Provided information ->
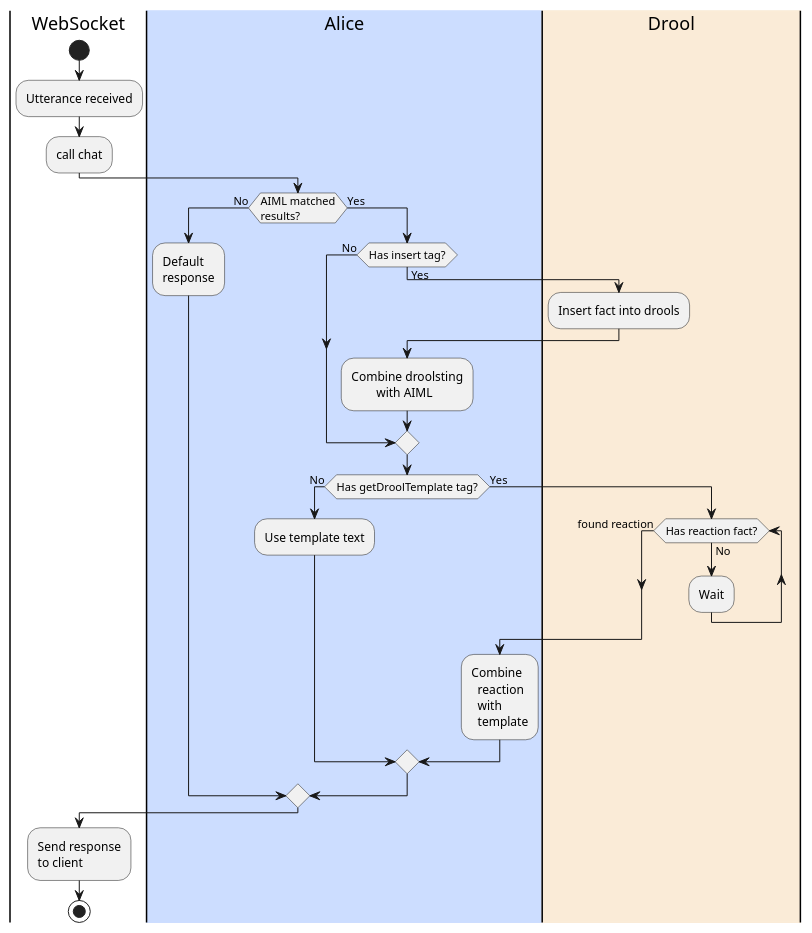
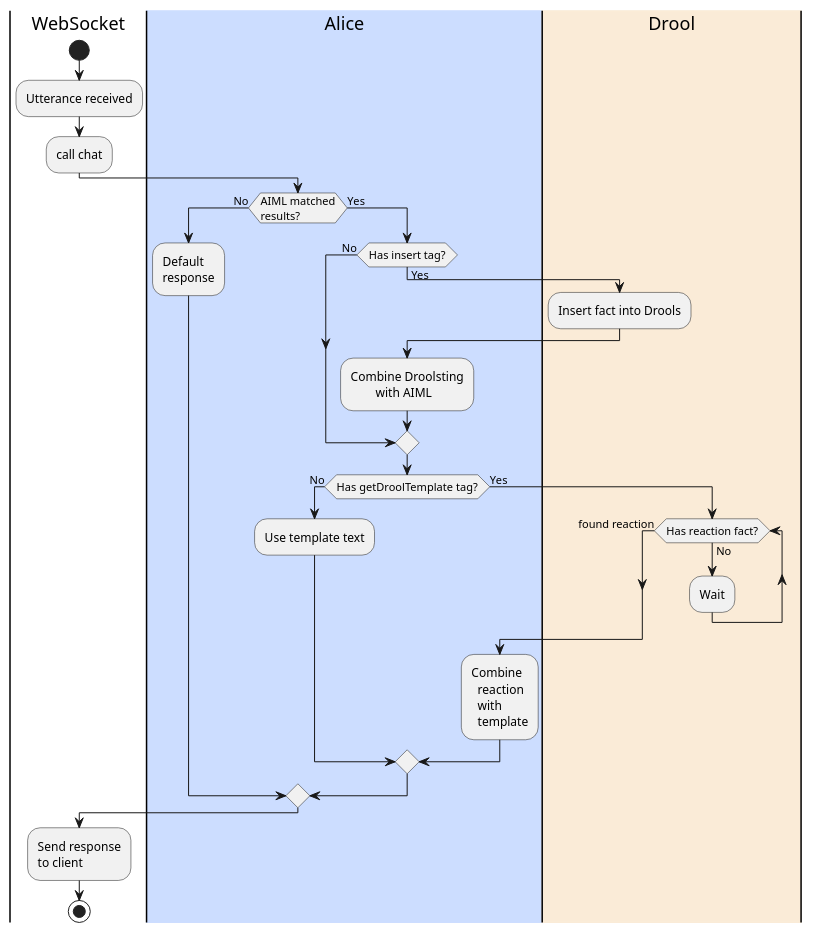
One commit to jappeace/methods-homework changed the sixth of 26 diagrams in thesis/thesis.org. Above: the diagram before and after it, drawn with PlantUML. The commit also changed other lines of this file, not shown here.

Commit message:
drools -> Drools

```diff
--- a/thesis/thesis.org
+++ b/thesis/thesis.org
@@ -1572,38 +1572,38 @@
 #+BEGIN_SRC plantuml :cache yes :file img/uml/utterance-proccesing.png :exports results
           |WebSocket|
           start
           :Utterance received;
           :call chat;
           |#CCDDFF|Alice|
           if (AIML matched
           results?) then (No)
           :Default
           response;
           else (Yes)
           if (Has insert tag?) then (No)
           else (Yes)
           |#AntiqueWhite|Drool|
-          :Insert fact into drools;
+          :Insert fact into Drools;
           |#CCDDFF|Alice|
-          :Combine droolsting
+          :Combine Droolsting
                   with AIML;
           endif
           if (Has getDroolTemplate tag?) then (No)
           :Use template text;
           else (Yes)
           |#AntiqueWhite|Drool|
           while (Has reaction fact?) is (No)
           :Wait;
           endwhile (found reaction)
           |#CCDDFF|Alice|
           :Combine
             reaction
             with
             template;
           endif
           endif
           |WebSocket|
           :Send response
           to client;
           stop
 #+END_SRC
```
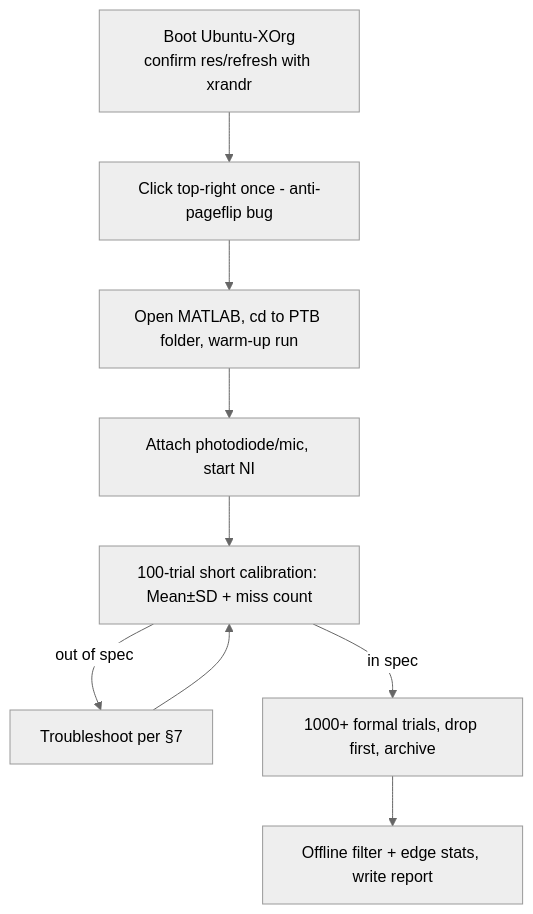
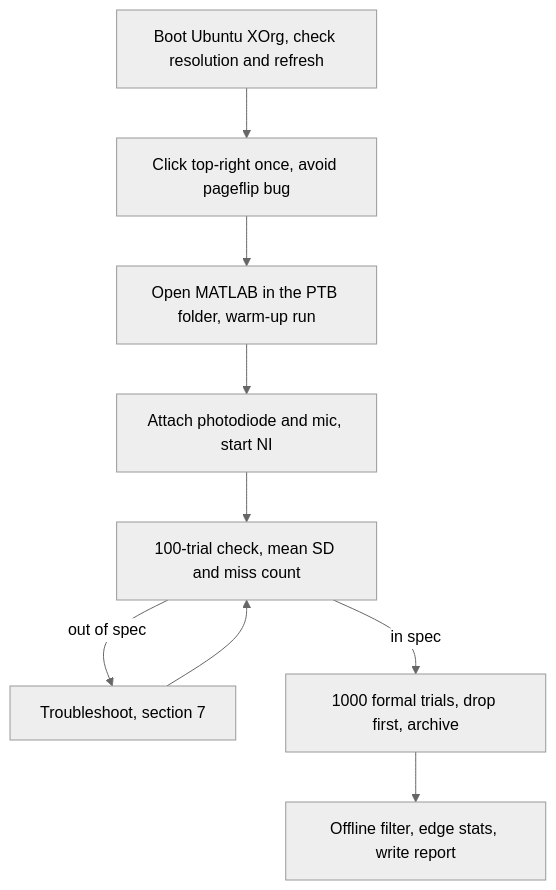
One commit to Echoguwy/ptb-av-timing changed the sixth of 6 diagrams in High-Precision-AV-Stimulation-Manual.md. Above: the diagram before and after it, drawn with Mermaid (neutral theme). The commit also changed other lines of this file and 1 other file, not shown here.

Commit message:
Fix English Mermaid diagrams that GitHub could not parse.

````diff
--- a/High-Precision-AV-Stimulation-Manual.md
+++ b/High-Precision-AV-Stimulation-Manual.md
@@ -268,11 +268,11 @@
 ```mermaid
 flowchart TD
-    S1[Boot Ubuntu-XOrg<br/>confirm res/refresh with xrandr] --> S2[Click top-right once - anti-pageflip bug]
-    S2 --> S3[Open MATLAB, cd to PTB folder, warm-up run]
-    S3 --> S4[Attach photodiode/mic, start NI]
-    S4 --> S5[100-trial short calibration: Mean±SD + miss count]
-    S5 -->|out of spec| T[Troubleshoot per §7]
+    S1["Boot Ubuntu XOrg, check resolution and refresh"] --> S2["Click top-right once, avoid pageflip bug"]
+    S2 --> S3["Open MATLAB in the PTB folder, warm-up run"]
+    S3 --> S4["Attach photodiode and mic, start NI"]
+    S4 --> S5["100-trial check, mean SD and miss count"]
+    S5 -->|out of spec| T["Troubleshoot, section 7"]
     T --> S5
-    S5 -->|in spec| S6[1000+ formal trials, drop first, archive]
-    S6 --> S7[Offline filter + edge stats, write report]
+    S5 -->|in spec| S6["1000 formal trials, drop first, archive"]
+    S6 --> S7["Offline filter, edge stats, write report"]
 ```
````
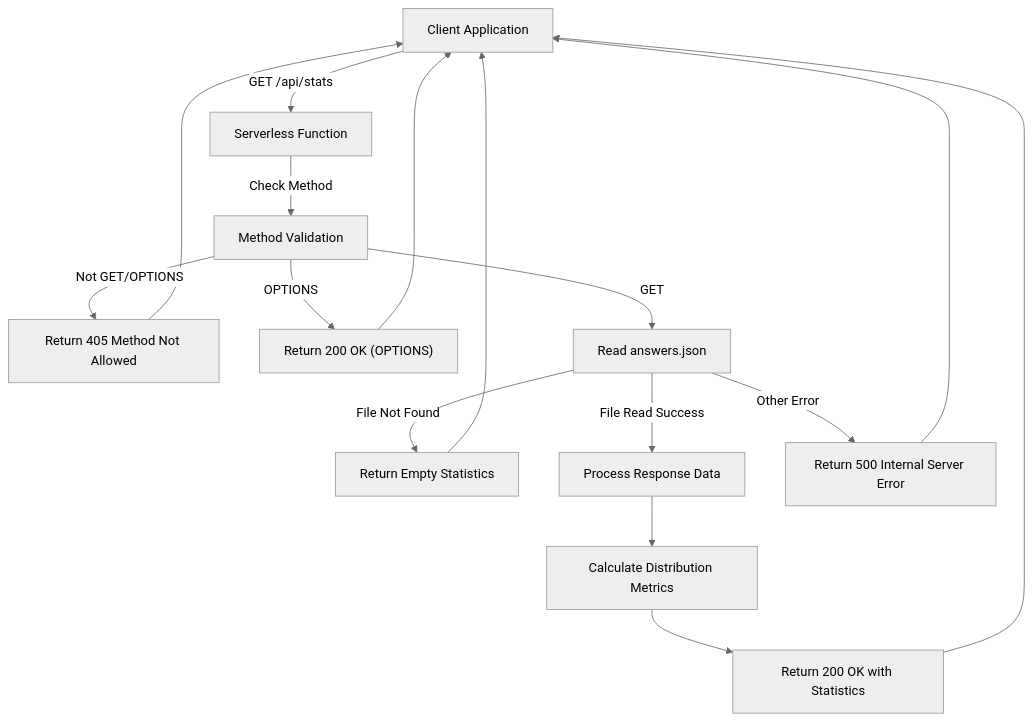
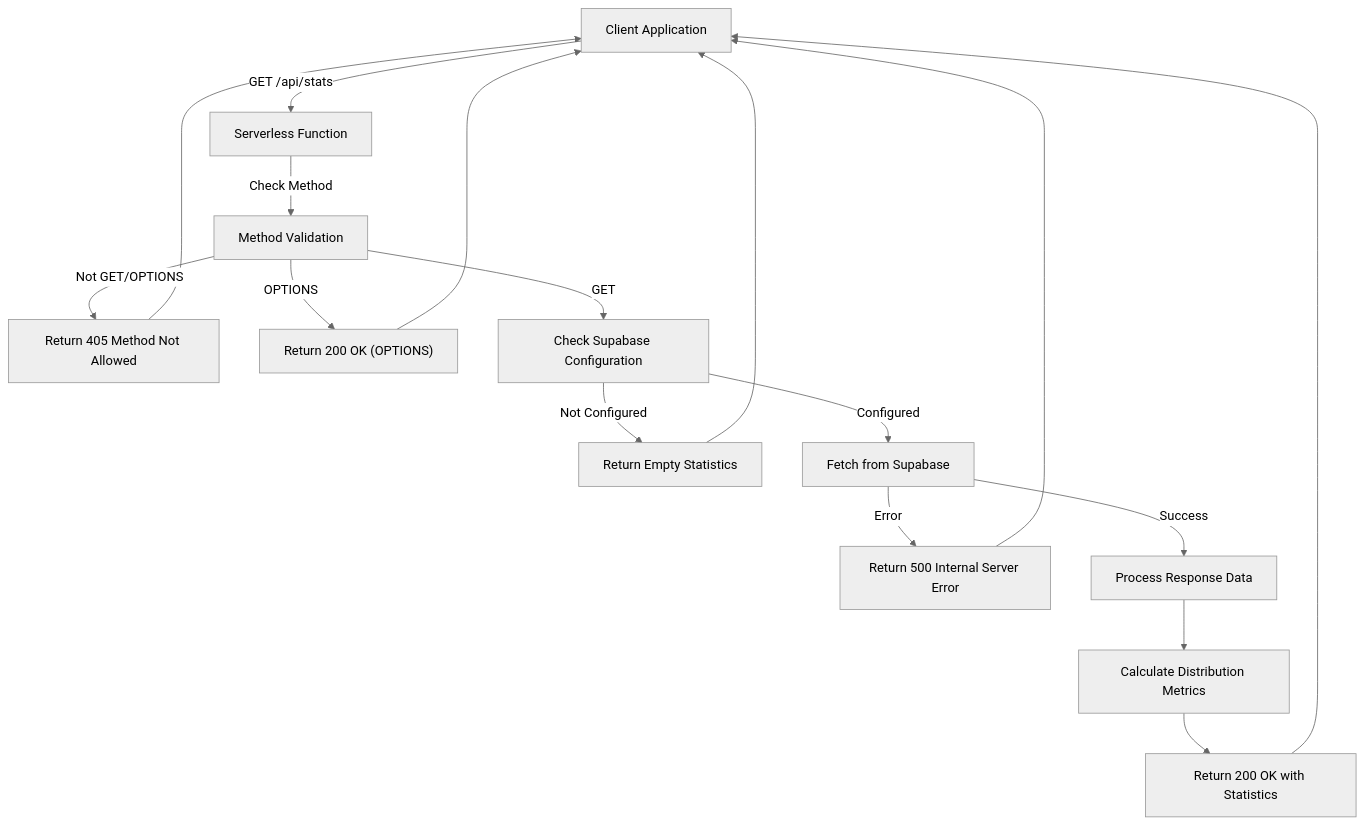
One commit to lommaks777/alena changed the first of 4 diagrams in .qoder/repowiki/en/content/Backend Architecture/Statistics API.md. Above: the diagram before and after it, drawn with Mermaid (neutral theme). The commit also changed other lines of this file and 19 other files, not shown here.

````diff
--- a/.qoder/repowiki/en/content/Backend Architecture/Statistics API.md
+++ b/.qoder/repowiki/en/content/Backend Architecture/Statistics API.md
@@ -35,18 +44,19 @@
 ```mermaid
 flowchart TD
 Client["Client Application"] --> |GET /api/stats| Server["Serverless Function"]
 Server --> |Check Method| MethodValidation["Method Validation"]
 MethodValidation --> |Not GET/OPTIONS| Return405["Return 405 Method Not Allowed"]
 MethodValidation --> |OPTIONS| Return200Options["Return 200 OK (OPTIONS)"]
-MethodValidation --> |GET| ReadFile["Read answers.json"]
-ReadFile --> |File Not Found| ReturnEmptyStats["Return Empty Statistics"]
-ReadFile --> |File Read Success| ProcessData["Process Response Data"]
+MethodValidation --> |GET| CheckSupabase["Check Supabase Configuration"]
+CheckSupabase --> |Not Configured| ReturnEmptyStats["Return Empty Statistics"]
+CheckSupabase --> |Configured| FetchData["Fetch from Supabase"]
+FetchData --> |Error| Return500["Return 500 Internal Server Error"]
+FetchData --> |Success| ProcessData["Process Response Data"]
 ProcessData --> CalculateMetrics["Calculate Distribution Metrics"]
 CalculateMetrics --> Return200["Return 200 OK with Statistics"]
-ReadFile --> |Other Error| Return500["Return 500 Internal Server Error"]
 Return405 --> Client
 Return200Options --> Client
 ReturnEmptyStats --> Client
 Return200 --> Client
 Return500 --> Client
 ```
````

Prompt ->
Write out the listing above again, exactly, but with no pictures in the copy.

Answer to this task ->
One commit to jappeace/methods-homework changed the sixth of 26 diagrams in thesis/thesis.org. Above: the diagram before and after it, drawn with PlantUML. The commit also changed other lines of this file, not shown here.

Commit message:
drools -> Drools

```diff
--- a/thesis/thesis.org
+++ b/thesis/thesis.org
@@ -1572,38 +1572,38 @@
 #+BEGIN_SRC plantuml :cache yes :file img/uml/utterance-proccesing.png :exports results
           |WebSocket|
           start
           :Utterance received;
           :call chat;
           |#CCDDFF|Alice|
           if (AIML matched
           results?) then (No)
           :Default
           response;
           else (Yes)
           if (Has insert tag?) then (No)
           else (Yes)
           |#AntiqueWhite|Drool|
-          :Insert fact into drools;
+          :Insert fact into Drools;
           |#CCDDFF|Alice|
-          :Combine droolsting
+          :Combine Droolsting
                   with AIML;
           endif
           if (Has getDroolTemplate tag?) then (No)
           :Use template text;
           else (Yes)
           |#AntiqueWhite|Drool|
           while (Has reaction fact?) is (No)
           :Wait;
           endwhile (found reaction)
           |#CCDDFF|Alice|
           :Combine
             reaction
             with
             template;
           endif
           endif
           |WebSocket|
           :Send response
           to client;
           stop
 #+END_SRC
```
One commit to Echoguwy/ptb-av-timing changed the sixth of 6 diagrams in High-Precision-AV-Stimulation-Manual.md. Above: the diagram before and after it, drawn with Mermaid (neutral theme). The commit also changed other lines of this file and 1 other file, not shown here.

Commit message:
Fix English Mermaid diagrams that GitHub could not parse.

````diff
--- a/High-Precision-AV-Stimulation-Manual.md
+++ b/High-Precision-AV-Stimulation-Manual.md
@@ -268,11 +268,11 @@
 ```mermaid
 flowchart TD
-    S1[Boot Ubuntu-XOrg<br/>confirm res/refresh with xrandr] --> S2[Click top-right once - anti-pageflip bug]
-    S2 --> S3[Open MATLAB, cd to PTB folder, warm-up run]
-    S3 --> S4[Attach photodiode/mic, start NI]
-    S4 --> S5[100-trial short calibration: Mean±SD + miss count]
-    S5 -->|out of spec| T[Troubleshoot per §7]
+    S1["Boot Ubuntu XOrg, check resolution and refresh"] --> S2["Click top-right once, avoid pageflip bug"]
+    S2 --> S3["Open MATLAB in the PTB folder, warm-up run"]
+    S3 --> S4["Attach photodiode and mic, start NI"]
+    S4 --> S5["100-trial check, mean SD and miss count"]
+    S5 -->|out of spec| T["Troubleshoot, section 7"]
     T --> S5
-    S5 -->|in spec| S6[1000+ formal trials, drop first, archive]
-    S6 --> S7[Offline filter + edge stats, write report]
+    S5 -->|in spec| S6["1000 formal trials, drop first, archive"]
+    S6 --> S7["Offline filter, edge stats, write report"]
 ```
````
One commit to lommaks777/alena changed the first of 4 diagrams in .qoder/repowiki/en/content/Backend Architecture/Statistics API.md. Above: the diagram before and after it, drawn with Mermaid (neutral theme). The commit also changed other lines of this file and 19 other files, not shown here.

````diff
--- a/.qoder/repowiki/en/content/Backend Architecture/Statistics API.md
+++ b/.qoder/repowiki/en/content/Backend Architecture/Statistics API.md
@@ -35,18 +44,19 @@
 ```mermaid
 flowchart TD
 Client["Client Application"] --> |GET /api/stats| Server["Serverless Function"]
 Server --> |Check Method| MethodValidation["Method Validation"]
 MethodValidation --> |Not GET/OPTIONS| Return405["Return 405 Method Not Allowed"]
 MethodValidation --> |OPTIONS| Return200Options["Return 200 OK (OPTIONS)"]
-MethodValidation --> |GET| ReadFile["Read answers.json"]
-ReadFile --> |File Not Found| ReturnEmptyStats["Return Empty Statistics"]
-ReadFile --> |File Read Success| ProcessData["Process Response Data"]
+MethodValidation --> |GET| CheckSupabase["Check Supabase Configuration"]
+CheckSupabase --> |Not Configured| ReturnEmptyStats["Return Empty Statistics"]
+CheckSupabase --> |Configured| FetchData["Fetch from Supabase"]
+FetchData --> |Error| Return500["Return 500 Internal Server Error"]
+FetchData --> |Success| ProcessData["Process Response Data"]
 ProcessData --> CalculateMetrics["Calculate Distribution Metrics"]
 CalculateMetrics --> Return200["Return 200 OK with Statistics"]
-ReadFile --> |Other Error| Return500["Return 500 Internal Server Error"]
 Return405 --> Client
 Return200Options --> Client
 ReturnEmptyStats --> Client
 Return200 --> Client
 Return500 --> Client
 ```
````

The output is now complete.